* [WHAT THIS TASK INVOLVES] Your answer should consist only of the records, copied exactly, with the images removed.

* [INPUT DATA]
┌──
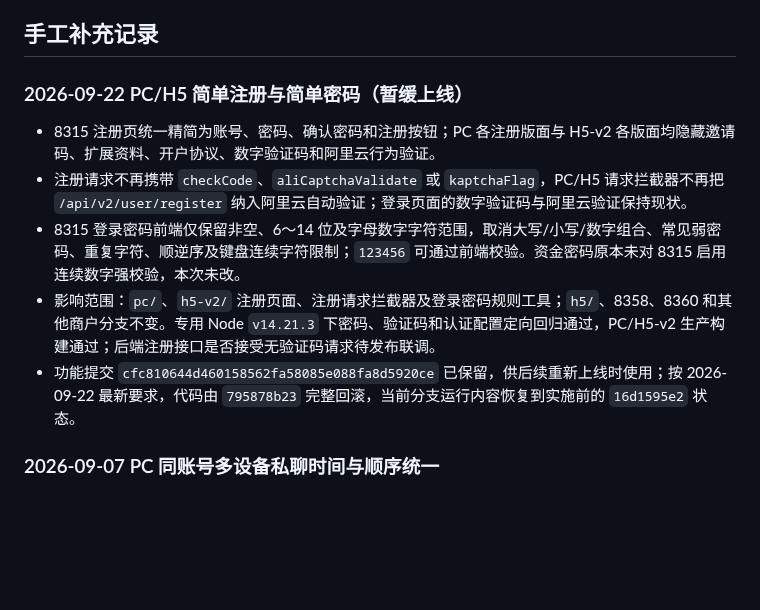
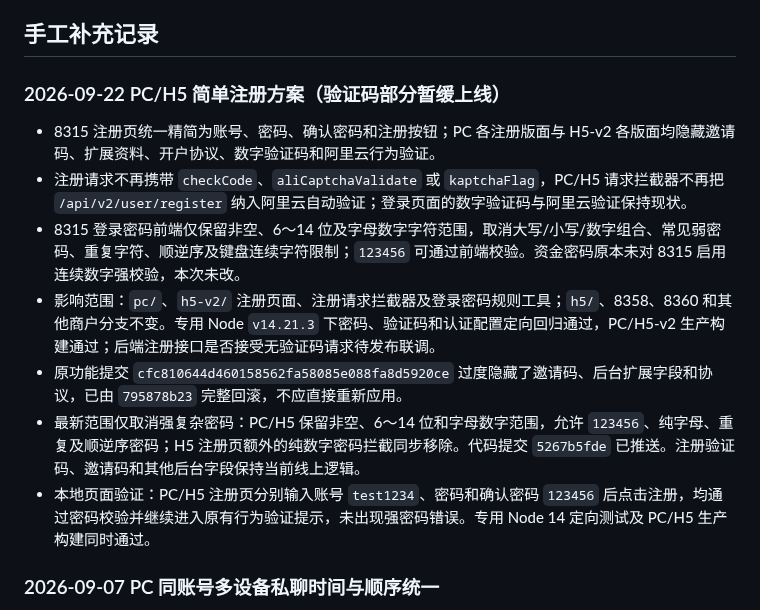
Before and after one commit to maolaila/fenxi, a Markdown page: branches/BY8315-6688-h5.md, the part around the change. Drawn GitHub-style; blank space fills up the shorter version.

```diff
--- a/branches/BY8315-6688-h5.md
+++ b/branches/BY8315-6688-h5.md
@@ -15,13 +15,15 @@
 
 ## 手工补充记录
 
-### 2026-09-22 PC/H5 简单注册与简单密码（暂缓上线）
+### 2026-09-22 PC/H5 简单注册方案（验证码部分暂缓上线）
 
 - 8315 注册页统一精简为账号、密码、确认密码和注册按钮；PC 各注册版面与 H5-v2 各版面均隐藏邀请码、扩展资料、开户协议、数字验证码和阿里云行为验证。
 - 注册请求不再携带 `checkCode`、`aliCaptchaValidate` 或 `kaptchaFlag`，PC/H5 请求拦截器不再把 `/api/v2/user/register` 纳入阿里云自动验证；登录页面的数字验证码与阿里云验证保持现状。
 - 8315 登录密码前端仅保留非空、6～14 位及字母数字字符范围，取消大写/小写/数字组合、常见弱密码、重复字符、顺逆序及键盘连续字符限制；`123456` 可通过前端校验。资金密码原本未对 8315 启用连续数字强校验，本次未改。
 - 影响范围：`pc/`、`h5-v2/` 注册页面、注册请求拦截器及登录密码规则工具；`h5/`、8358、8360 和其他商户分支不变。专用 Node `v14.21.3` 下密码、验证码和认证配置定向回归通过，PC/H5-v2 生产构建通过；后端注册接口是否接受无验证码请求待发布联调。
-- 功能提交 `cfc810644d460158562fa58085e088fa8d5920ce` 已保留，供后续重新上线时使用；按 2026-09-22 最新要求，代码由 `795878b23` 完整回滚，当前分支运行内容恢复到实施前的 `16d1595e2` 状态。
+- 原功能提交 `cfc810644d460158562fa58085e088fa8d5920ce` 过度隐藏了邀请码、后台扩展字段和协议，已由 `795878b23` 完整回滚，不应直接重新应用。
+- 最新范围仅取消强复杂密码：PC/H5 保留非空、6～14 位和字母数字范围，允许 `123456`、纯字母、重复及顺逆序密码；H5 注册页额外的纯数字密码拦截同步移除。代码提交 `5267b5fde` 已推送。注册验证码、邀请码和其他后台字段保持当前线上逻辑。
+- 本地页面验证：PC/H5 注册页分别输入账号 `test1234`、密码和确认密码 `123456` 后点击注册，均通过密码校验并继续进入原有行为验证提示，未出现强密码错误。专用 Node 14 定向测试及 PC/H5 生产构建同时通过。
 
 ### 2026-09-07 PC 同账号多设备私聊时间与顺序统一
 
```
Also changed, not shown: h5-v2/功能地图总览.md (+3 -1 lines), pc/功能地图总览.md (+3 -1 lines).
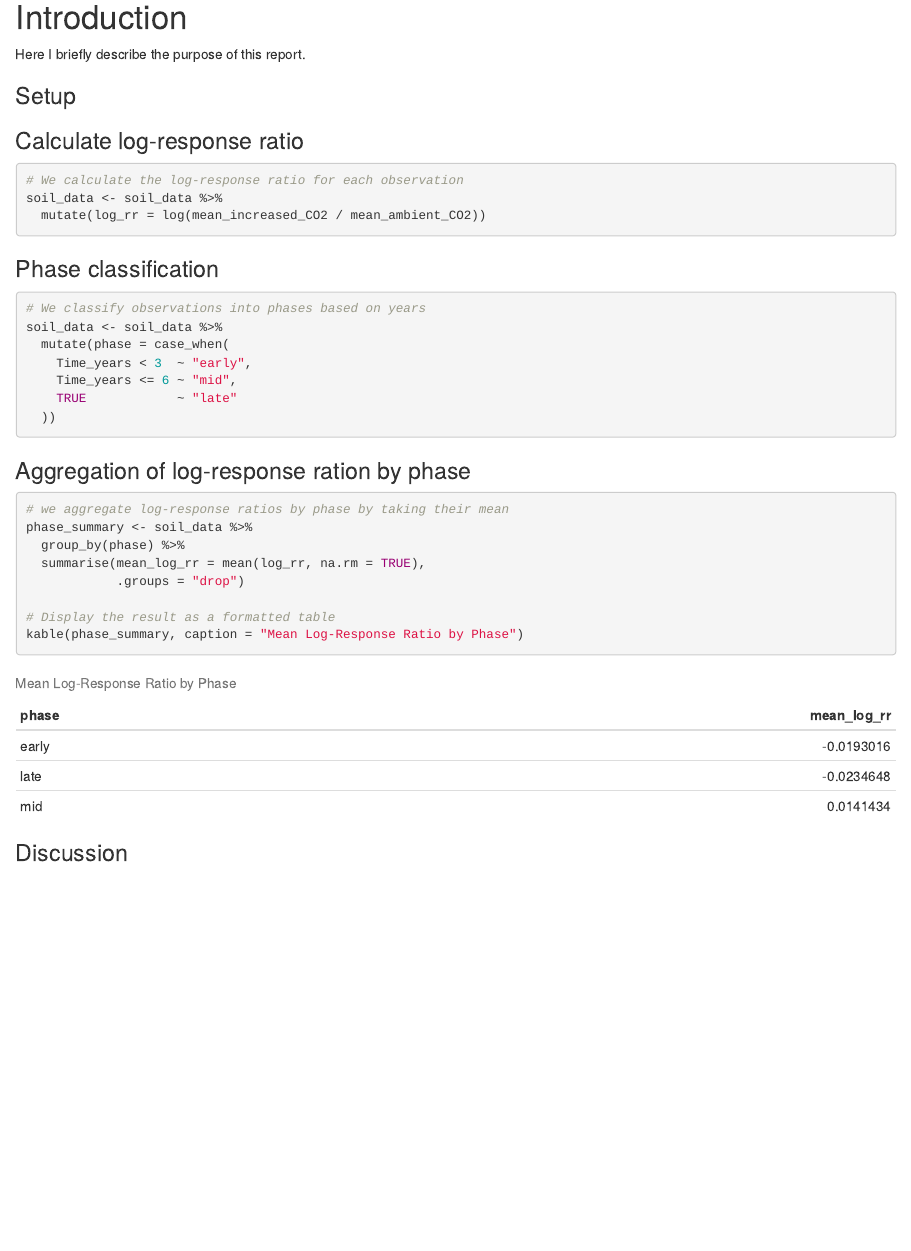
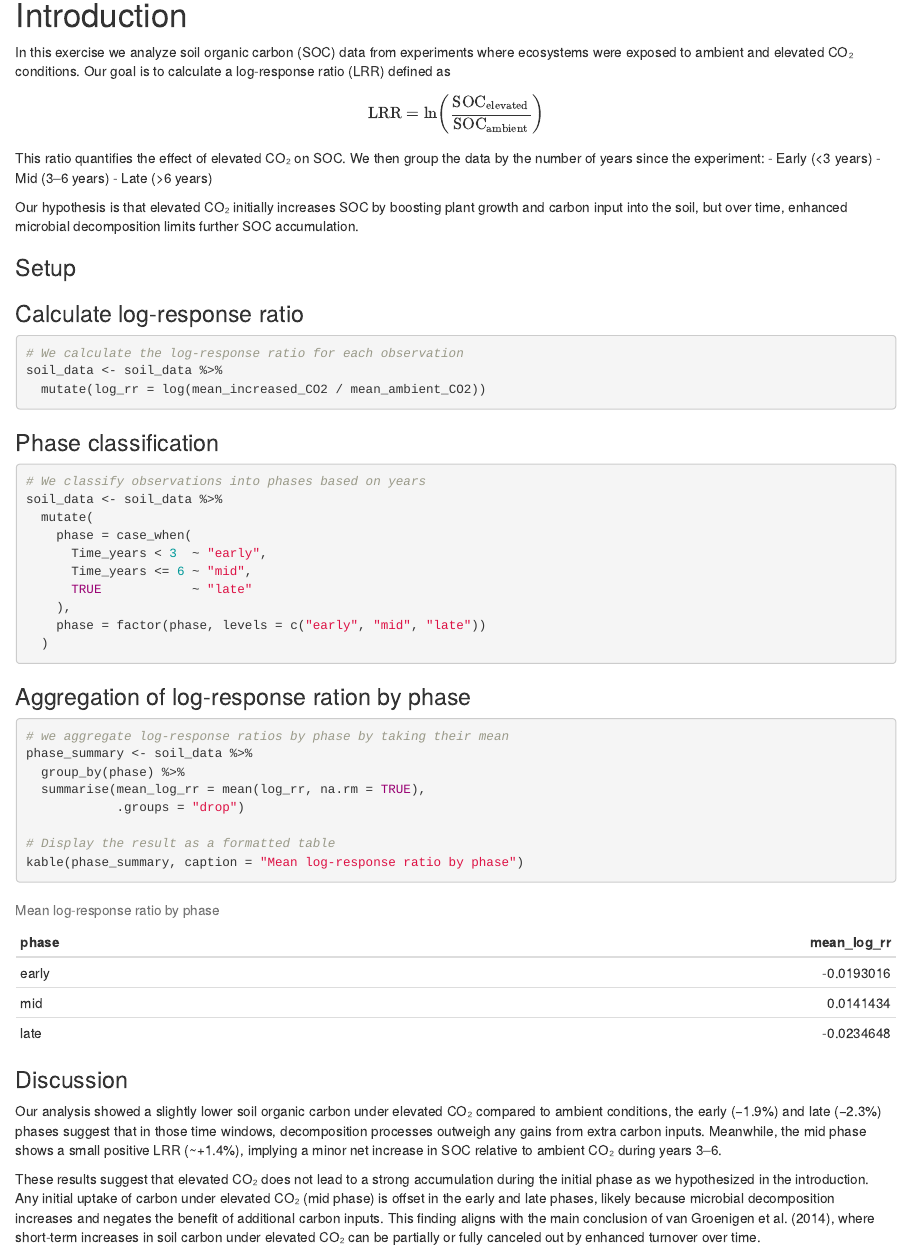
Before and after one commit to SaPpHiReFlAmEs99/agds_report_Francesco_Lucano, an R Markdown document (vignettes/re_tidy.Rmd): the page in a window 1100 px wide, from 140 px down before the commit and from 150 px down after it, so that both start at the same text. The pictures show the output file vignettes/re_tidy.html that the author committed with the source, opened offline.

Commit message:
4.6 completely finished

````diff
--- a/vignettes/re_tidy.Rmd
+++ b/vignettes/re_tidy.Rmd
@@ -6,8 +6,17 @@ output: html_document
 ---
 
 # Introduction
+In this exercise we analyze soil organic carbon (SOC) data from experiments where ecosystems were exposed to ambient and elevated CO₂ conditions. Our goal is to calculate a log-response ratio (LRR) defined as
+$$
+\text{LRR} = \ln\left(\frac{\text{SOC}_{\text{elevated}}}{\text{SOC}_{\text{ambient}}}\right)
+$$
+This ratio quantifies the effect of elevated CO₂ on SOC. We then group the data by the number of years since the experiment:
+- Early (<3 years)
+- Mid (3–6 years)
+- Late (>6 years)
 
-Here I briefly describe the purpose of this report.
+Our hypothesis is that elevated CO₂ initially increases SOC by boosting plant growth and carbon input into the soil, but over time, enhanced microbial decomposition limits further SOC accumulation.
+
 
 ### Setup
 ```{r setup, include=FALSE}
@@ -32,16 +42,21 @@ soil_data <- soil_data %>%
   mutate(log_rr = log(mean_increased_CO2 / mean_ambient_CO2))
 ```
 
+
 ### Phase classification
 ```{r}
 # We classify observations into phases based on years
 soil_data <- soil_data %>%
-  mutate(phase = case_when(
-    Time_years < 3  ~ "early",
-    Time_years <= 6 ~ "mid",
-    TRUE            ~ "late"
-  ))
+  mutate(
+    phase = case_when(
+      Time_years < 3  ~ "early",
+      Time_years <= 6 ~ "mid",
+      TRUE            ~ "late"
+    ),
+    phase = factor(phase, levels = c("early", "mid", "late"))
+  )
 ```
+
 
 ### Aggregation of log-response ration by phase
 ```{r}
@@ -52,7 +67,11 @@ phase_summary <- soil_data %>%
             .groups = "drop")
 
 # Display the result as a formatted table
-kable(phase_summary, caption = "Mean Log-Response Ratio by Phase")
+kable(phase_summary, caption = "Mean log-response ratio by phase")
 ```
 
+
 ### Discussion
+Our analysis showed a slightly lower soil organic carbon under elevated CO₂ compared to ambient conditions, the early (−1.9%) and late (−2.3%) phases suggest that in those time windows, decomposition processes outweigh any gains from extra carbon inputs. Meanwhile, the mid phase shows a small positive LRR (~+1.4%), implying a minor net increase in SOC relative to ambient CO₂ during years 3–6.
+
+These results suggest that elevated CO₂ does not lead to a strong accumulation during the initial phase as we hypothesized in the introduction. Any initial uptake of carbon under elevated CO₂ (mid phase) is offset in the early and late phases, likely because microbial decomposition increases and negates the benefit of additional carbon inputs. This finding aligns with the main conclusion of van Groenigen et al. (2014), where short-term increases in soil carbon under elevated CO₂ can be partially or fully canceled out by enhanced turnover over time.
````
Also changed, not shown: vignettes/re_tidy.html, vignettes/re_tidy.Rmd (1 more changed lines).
└──
* [ANSWER BOX]
Before and after one commit to maolaila/fenxi, a Markdown page: branches/BY8315-6688-h5.md, the part around the change. Drawn GitHub-style; blank space fills up the shorter version.

```diff
--- a/branches/BY8315-6688-h5.md
+++ b/branches/BY8315-6688-h5.md
@@ -15,13 +15,15 @@
 
 ## 手工补充记录
 
-### 2026-09-22 PC/H5 简单注册与简单密码（暂缓上线）
+### 2026-09-22 PC/H5 简单注册方案（验证码部分暂缓上线）
 
 - 8315 注册页统一精简为账号、密码、确认密码和注册按钮；PC 各注册版面与 H5-v2 各版面均隐藏邀请码、扩展资料、开户协议、数字验证码和阿里云行为验证。
 - 注册请求不再携带 `checkCode`、`aliCaptchaValidate` 或 `kaptchaFlag`，PC/H5 请求拦截器不再把 `/api/v2/user/register` 纳入阿里云自动验证；登录页面的数字验证码与阿里云验证保持现状。
 - 8315 登录密码前端仅保留非空、6～14 位及字母数字字符范围，取消大写/小写/数字组合、常见弱密码、重复字符、顺逆序及键盘连续字符限制；`123456` 可通过前端校验。资金密码原本未对 8315 启用连续数字强校验，本次未改。
 - 影响范围：`pc/`、`h5-v2/` 注册页面、注册请求拦截器及登录密码规则工具；`h5/`、8358、8360 和其他商户分支不变。专用 Node `v14.21.3` 下密码、验证码和认证配置定向回归通过，PC/H5-v2 生产构建通过；后端注册接口是否接受无验证码请求待发布联调。
-- 功能提交 `cfc810644d460158562fa58085e088fa8d5920ce` 已保留，供后续重新上线时使用；按 2026-09-22 最新要求，代码由 `795878b23` 完整回滚，当前分支运行内容恢复到实施前的 `16d1595e2` 状态。
+- 原功能提交 `cfc810644d460158562fa58085e088fa8d5920ce` 过度隐藏了邀请码、后台扩展字段和协议，已由 `795878b23` 完整回滚，不应直接重新应用。
+- 最新范围仅取消强复杂密码：PC/H5 保留非空、6～14 位和字母数字范围，允许 `123456`、纯字母、重复及顺逆序密码；H5 注册页额外的纯数字密码拦截同步移除。代码提交 `5267b5fde` 已推送。注册验证码、邀请码和其他后台字段保持当前线上逻辑。
+- 本地页面验证：PC/H5 注册页分别输入账号 `test1234`、密码和确认密码 `123456` 后点击注册，均通过密码校验并继续进入原有行为验证提示，未出现强密码错误。专用 Node 14 定向测试及 PC/H5 生产构建同时通过。
 
 ### 2026-09-07 PC 同账号多设备私聊时间与顺序统一
 
```
Also changed, not shown: h5-v2/功能地图总览.md (+3 -1 lines), pc/功能地图总览.md (+3 -1 lines).
Before and after one commit to SaPpHiReFlAmEs99/agds_report_Francesco_Lucano, an R Markdown document (vignettes/re_tidy.Rmd): the page in a window 1100 px wide, from 140 px down before the commit and from 150 px down after it, so that both start at the same text. The pictures show the output file vignettes/re_tidy.html that the author committed with the source, opened offline.

Commit message:
4.6 completely finished

````diff
--- a/vignettes/re_tidy.Rmd
+++ b/vignettes/re_tidy.Rmd
@@ -6,8 +6,17 @@ output: html_document
 ---
 
 # Introduction
+In this exercise we analyze soil organic carbon (SOC) data from experiments where ecosystems were exposed to ambient and elevated CO₂ conditions. Our goal is to calculate a log-response ratio (LRR) defined as
+$$
+\text{LRR} = \ln\left(\frac{\text{SOC}_{\text{elevated}}}{\text{SOC}_{\text{ambient}}}\right)
+$$
+This ratio quantifies the effect of elevated CO₂ on SOC. We then group the data by the number of years since the experiment:
+- Early (<3 years)
+- Mid (3–6 years)
+- Late (>6 years)
 
-Here I briefly describe the purpose of this report.
+Our hypothesis is that elevated CO₂ initially increases SOC by boosting plant growth and carbon input into the soil, but over time, enhanced microbial decomposition limits further SOC accumulation.
+
 
 ### Setup
 ```{r setup, include=FALSE}
@@ -32,16 +42,21 @@ soil_data <- soil_data %>%
   mutate(log_rr = log(mean_increased_CO2 / mean_ambient_CO2))
 ```
 
+
 ### Phase classification
 ```{r}
 # We classify observations into phases based on years
 soil_data <- soil_data %>%
-  mutate(phase = case_when(
-    Time_years < 3  ~ "early",
-    Time_years <= 6 ~ "mid",
-    TRUE            ~ "late"
-  ))
+  mutate(
+    phase = case_when(
+      Time_years < 3  ~ "early",
+      Time_years <= 6 ~ "mid",
+      TRUE            ~ "late"
+    ),
+    phase = factor(phase, levels = c("early", "mid", "late"))
+  )
 ```
+
 
 ### Aggregation of log-response ration by phase
 ```{r}
@@ -52,7 +67,11 @@ phase_summary <- soil_data %>%
             .groups = "drop")
 
 # Display the result as a formatted table
-kable(phase_summary, caption = "Mean Log-Response Ratio by Phase")
+kable(phase_summary, caption = "Mean log-response ratio by phase")
 ```
 
+
 ### Discussion
+Our analysis showed a slightly lower soil organic carbon under elevated CO₂ compared to ambient conditions, the early (−1.9%) and late (−2.3%) phases suggest that in those time windows, decomposition processes outweigh any gains from extra carbon inputs. Meanwhile, the mid phase shows a small positive LRR (~+1.4%), implying a minor net increase in SOC relative to ambient CO₂ during years 3–6.
+
+These results suggest that elevated CO₂ does not lead to a strong accumulation during the initial phase as we hypothesized in the introduction. Any initial uptake of carbon under elevated CO₂ (mid phase) is offset in the early and late phases, likely because microbial decomposition increases and negates the benefit of additional carbon inputs. This finding aligns with the main conclusion of van Groenigen et al. (2014), where short-term increases in soil carbon under elevated CO₂ can be partially or fully canceled out by enhanced turnover over time.
````
Also changed, not shown: vignettes/re_tidy.html, vignettes/re_tidy.Rmd (1 more changed lines).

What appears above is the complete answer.